Guest post by Camilla Björkbom
Introduction from Liz: Camilla wrote me a few months ago and I was moved by what she had to say. She talked about her soul cat, Gizmo, and said my book helped her through her grief when she had to say goodbye to him. She mentioned that she wrote about her cat and loss for Animal Rights Sweden’s magazine. The article had resonated loudly with readers! I asked her if I could publish an English adaptation of it and she graciously agreed. If you’ve ever loved and lost, I think you’ll appreciate Camilla’s words.
I lost my older cat to kidney failure last summer, and suddenly I no longer had my best friend with me. Our special way of communicating, our everyday closeness, his great presence – everything was gone. There I was, an adult accustomed to being able to organize and to always fix things, facing something that I could not sort out. I was completely unbalanced by the grief that hit me.
I knew I would mourn him a lot because he was a very special cat: he was my feline soulmate and when the love is strong, the mourning will be strong. My whole being was consumed with thoughts of what I could have done differently in order to keep him alive.
The relationship with a cat, a dog or any other animal can be a human’s principal and longest lasting relationship. A minister I talked to told me about how she once had let an animal be included as next of kin at a funeral. The animals are family.
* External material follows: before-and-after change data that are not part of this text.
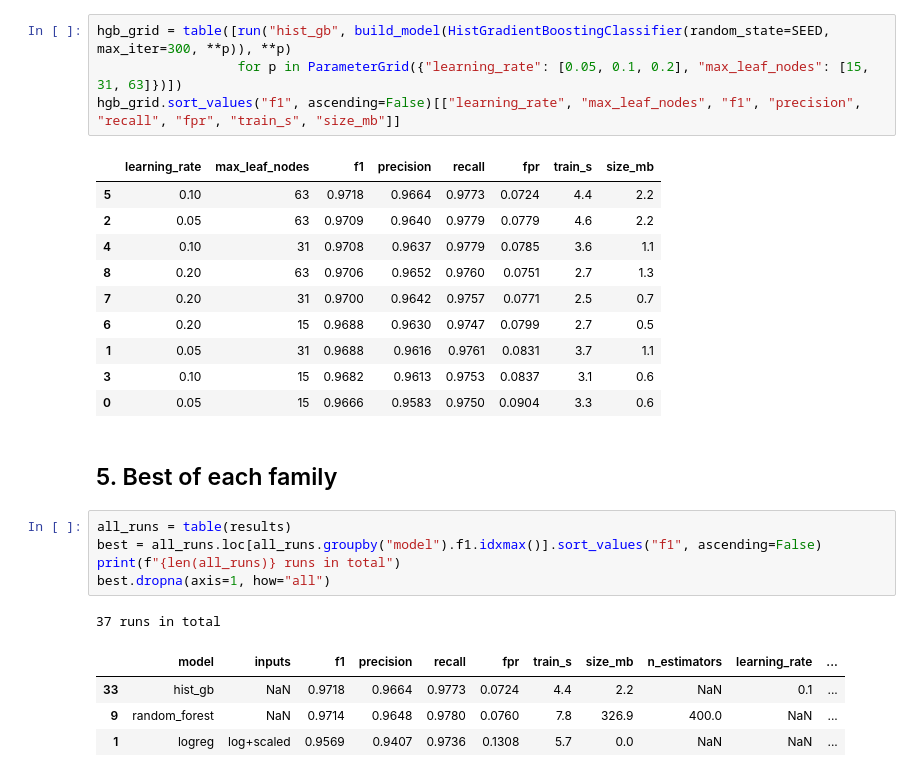
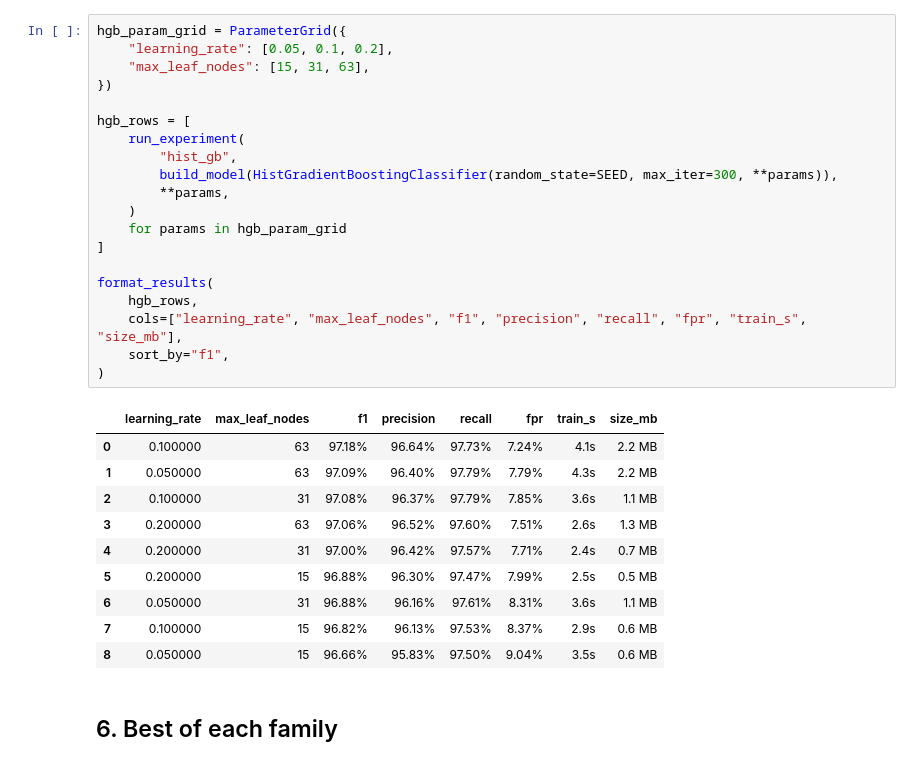
Before and after one commit to Abdullah-AboOun/CyberShield, a Jupyter notebook: notebooks/03_model_selection.ipynb, the cells around one changed output. Cells and saved outputs as stored; diff of their text form.

```diff
--- a/notebooks/03_model_selection.ipynb
+++ b/notebooks/03_model_selection.ipynb
@@ -131,28 +209,33 @@ rf_grid.sort_values("f1", ascending=False)[["max_depth", "min_samples_leaf", "cl
 # %%
-hgb_grid = table([run("hist_gb", build_model(HistGradientBoostingClassifier(random_state=SEED, max_iter=300, **p)), **p)
-                  for p in ParameterGrid({"learning_rate": [0.05, 0.1, 0.2], "max_leaf_nodes": [15, 31, 63]})])
-hgb_grid.sort_values("f1", ascending=False)[["learning_rate", "max_leaf_nodes", "f1", "precision", "recall", "fpr", "train_s", "size_mb"]]
+hgb_param_grid = ParameterGrid({
+    "learning_rate": [0.05, 0.1, 0.2],
+    "max_leaf_nodes": [15, 31, 63],
+})
+
+hgb_rows = [
+    run_experiment(
+        "hist_gb",
+        build_model(HistGradientBoostingClassifier(random_state=SEED, max_iter=300, **params)),
+        **params,
+    )
+    for params in hgb_param_grid
+]
+
+format_results(
+    hgb_rows,
+    cols=["learning_rate", "max_leaf_nodes", "f1", "precision", "recall", "fpr", "train_s", "size_mb"],
+    sort_by="f1",
+)
 # %% [output]
 |  | learning_rate | max_leaf_nodes | f1 | precision | recall | fpr | train_s | size_mb |
-| 5 | 0.10 | 63 | 0.9718 | 0.9664 | 0.9773 | 0.0724 | 4.4 | 2.2 |
-| 2 | 0.05 | 63 | 0.9709 | 0.9640 | 0.9779 | 0.0779 | 4.6 | 2.2 |
-| 4 | 0.10 | 31 | 0.9708 | 0.9637 | 0.9779 | 0.0785 | 3.6 | 1.1 |
-| 8 | 0.20 | 63 | 0.9706 | 0.9652 | 0.9760 | 0.0751 | 2.7 | 1.3 |
-| 7 | 0.20 | 31 | 0.9700 | 0.9642 | 0.9757 | 0.0771 | 2.5 | 0.7 |
-| 6 | 0.20 | 15 | 0.9688 | 0.9630 | 0.9747 | 0.0799 | 2.7 | 0.5 |
-| 1 | 0.05 | 31 | 0.9688 | 0.9616 | 0.9761 | 0.0831 | 3.7 | 1.1 |
-| 3 | 0.10 | 15 | 0.9682 | 0.9613 | 0.9753 | 0.0837 | 3.1 | 0.6 |
-| 0 | 0.05 | 15 | 0.9666 | 0.9583 | 0.9750 | 0.0904 | 3.3 | 0.6 |
+| 0 | 0.100000 | 63 | 97.18% | 96.64% | 97.73% | 7.24% | 4.1s | 2.2 MB |
+| 1 | 0.050000 | 63 | 97.09% | 96.40% | 97.79% | 7.79% | 4.3s | 2.2 MB |
+| 2 | 0.100000 | 31 | 97.08% | 96.37% | 97.79% | 7.85% | 3.6s | 1.1 MB |
+| 3 | 0.200000 | 63 | 97.06% | 96.52% | 97.60% | 7.51% | 2.6s | 1.3 MB |
+| 4 | 0.200000 | 31 | 97.00% | 96.42% | 97.57% | 7.71% | 2.4s | 0.7 MB |
+| 5 | 0.200000 | 15 | 96.88% | 96.30% | 97.47% | 7.99% | 2.5s | 0.5 MB |
+| 6 | 0.050000 | 31 | 96.88% | 96.16% | 97.61% | 8.31% | 3.6s | 1.1 MB |
+| 7 | 0.100000 | 15 | 96.82% | 96.13% | 97.53% | 8.37% | 2.9s | 0.6 MB |
+| 8 | 0.050000 | 15 | 96.66% | 95.83% | 97.50% | 9.04% | 3.5s | 0.6 MB |
 # %% [markdown]
-## 5. Best of each family
+## 6. Best of each family
-# %%
-all_runs = table(results)
-best = all_runs.loc[all_runs.groupby("model").f1.idxmax()].sort_values("f1", ascending=False)
-print(f"{len(all_runs)} runs in total")
-best.dropna(axis=1, how="all")
-# %% [output]
-37 runs in total
-|  | model | inputs | f1 | precision | recall | fpr | train_s | size_mb | n_estimators | learning_rate | ... |
-| 33 | hist_gb | NaN | 0.9718 | 0.9664 | 0.9773 | 0.0724 | 4.4 | 2.2 | NaN | 0.1 | ... |
-| 9 | random_forest | NaN | 0.9714 | 0.9648 | 0.9780 | 0.0760 | 7.8 | 326.9 | 400.0 | NaN | ... |
-| 1 | logreg | log+scaled | 0.9569 | 0.9407 | 0.9736 | 0.1308 | 5.7 | 0.0 | NaN | NaN | ... |
```
Also changed, not shown: parts of 16 cells of this notebook, 2 other files.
The loss of an animal affects us at least as hard as other losses in our life.
The process of grieving a beloved animal we shared everyday life with, that we had our own little games and routines together with, should receive more respect and should be worthy of much more attention than it’s been warranted.
In my search for support after the loss of my cat, I discovered that there was a void in what was available for supporting people who are grieving an animal’s death. On my country’s public health website there was no mention of grieving an animal. I found that, in Sweden, it is possible to talk with a minister or a counselor from the public health service when grieving an animal friend, but this is not advertised on their websites.
During this period of tremendous heartache, it is common to feel that we must try to defend our grief or hide it from an unsympathetic environment. We get to hear insensitive comments that “it was just a cat”, or we have to struggle with the expectations that “it will soon pass.”
As I was grieving, I spoke with people who shared the experience of having lost an animal companion. They have shared many wonderful stories about the bond created between humans and animals as we live close to each other, about what animals meant to them and how hard it is to be separated by death. It is particularly difficult because it is often we ourselves who must make the decision to end our beloved friend’s life.
“What does it matter that we from the beginning knew that the dog’s life is shorter than our own? And what use is it to try to be sensible? It was, after all, never with our mind that we loved.” These lines were written by Mickie Gustafson in To Lose a Dog, one of the few books that deal with the topic of human-animal relationships at the end of life.
Recently two other cats found their way to my home. They had been abandoned in a carrier at a bus stop. Their adoption is one of the ways in which I would like to honor the memory of my cat, Gizmo, who himself came to me from a shelter, neglected and frightened. The adoption of a homeless animal may not change the world, but it can change someone’s entire world.
Although we know that the day will come when we must part, we can try to make the world a better place for the animals, just as they make everyday life better for us.
Camilla Björkbom is the President of Sweden’s largest animal rights NGO, Djurens Rätt. She has been living with cats all her life, and has provided a temporary foster home to dozens of shelter cats. She currently lives with three rescue cats: Alvin, Morka and Lady.
Photo at top of post: Jenna and Giro by Eric Chabot